**AVAILABLE RECORDS**.
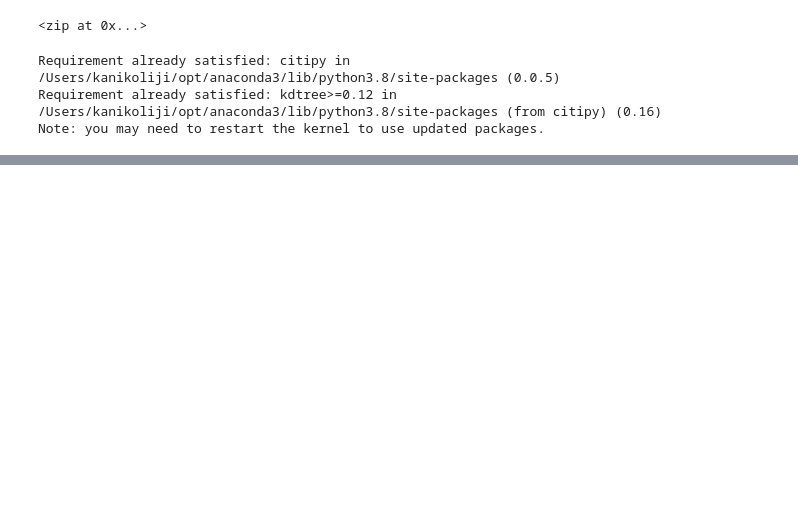
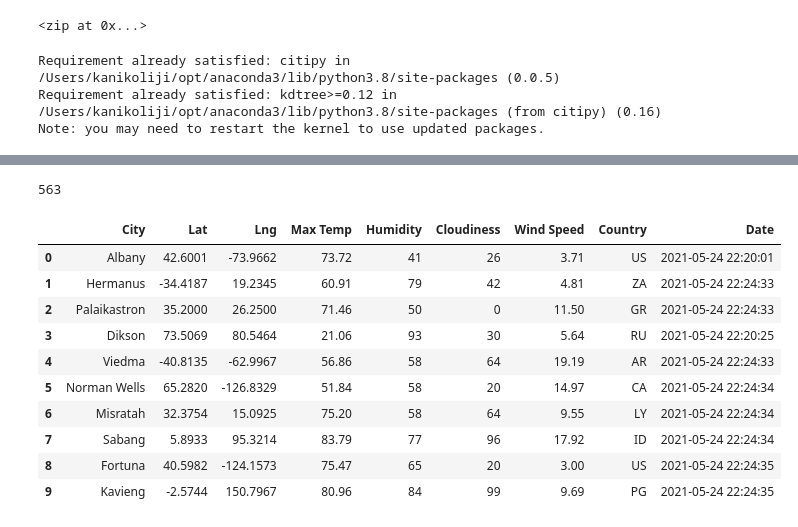
Before and after one commit to KANIKOLIJI/World_Weather_Analysis, a Jupyter notebook: WeatherPy.ipynb, the cells around one changed output, grey strips where cells are left out. Cells and saved outputs as stored; diff of their text form; code cells hidden in the pictures; blank space fills up the shorter version.

```diff
--- a/WeatherPy.ipynb
+++ b/WeatherPy.ipynb
@@ -39,0 +46,4 @@ len(cities)
+# %%
+# Starting URL for Weather Map API Call.
+url = "http://api.openweathermap.org/data/2.5/weather?units=Imperial&APPID=" + weather_api_key
+print(url)
@@ -39,0 +131,20 @@ len(cities)
+# %%
+len(city_data)
+# %% [output]
+563
+# %%
+# Convert the array of dictionaries to a Pandas DataFrame.
+city_data_df = pd.DataFrame(city_data)
+city_data_df.head(10)
+# %% [output]
+|  | City | Lat | Lng | Max Temp | Humidity | Cloudiness | Wind Speed | Country | Date |
+| 0 | Albany | 42.6001 | -73.9662 | 73.72 | 41 | 26 | 3.71 | US | 2021-05-24 22:20:01 |
+| 1 | Hermanus | -34.4187 | 19.2345 | 60.91 | 79 | 42 | 4.81 | ZA | 2021-05-24 22:24:33 |
+| 2 | Palaikastron | 35.2000 | 26.2500 | 71.46 | 50 | 0 | 11.50 | GR | 2021-05-24 22:24:33 |
+| 3 | Dikson | 73.5069 | 80.5464 | 21.06 | 93 | 30 | 5.64 | RU | 2021-05-24 22:20:25 |
+| 4 | Viedma | -40.8135 | -62.9967 | 56.86 | 58 | 64 | 19.19 | AR | 2021-05-24 22:24:33 |
+| 5 | Norman Wells | 65.2820 | -126.8329 | 51.84 | 58 | 20 | 14.97 | CA | 2021-05-24 22:24:34 |
+| 6 | Misratah | 32.3754 | 15.0925 | 75.20 | 58 | 64 | 9.55 | LY | 2021-05-24 22:24:34 |
+| 7 | Sabang | 5.8933 | 95.3214 | 83.79 | 77 | 96 | 17.92 | ID | 2021-05-24 22:24:34 |
+| 8 | Fortuna | 40.5982 | -124.1573 | 75.47 | 65 | 20 | 3.00 | US | 2021-05-24 22:24:35 |
+| 9 | Kavieng | -2.5744 | 150.7967 | 80.96 | 84 | 99 | 9.69 | PG | 2021-05-24 22:24:35 |
```
Also changed, not shown: parts of 8 cells of this notebook, 5 other files.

**WHAT IS REQUIRED**. Your answer should consist of the lines from the material that contain "cities".

**EXERCISE OUTPUT**.
@@ -39,0 +46,4 @@ len(cities)
@@ -39,0 +131,20 @@ len(cities)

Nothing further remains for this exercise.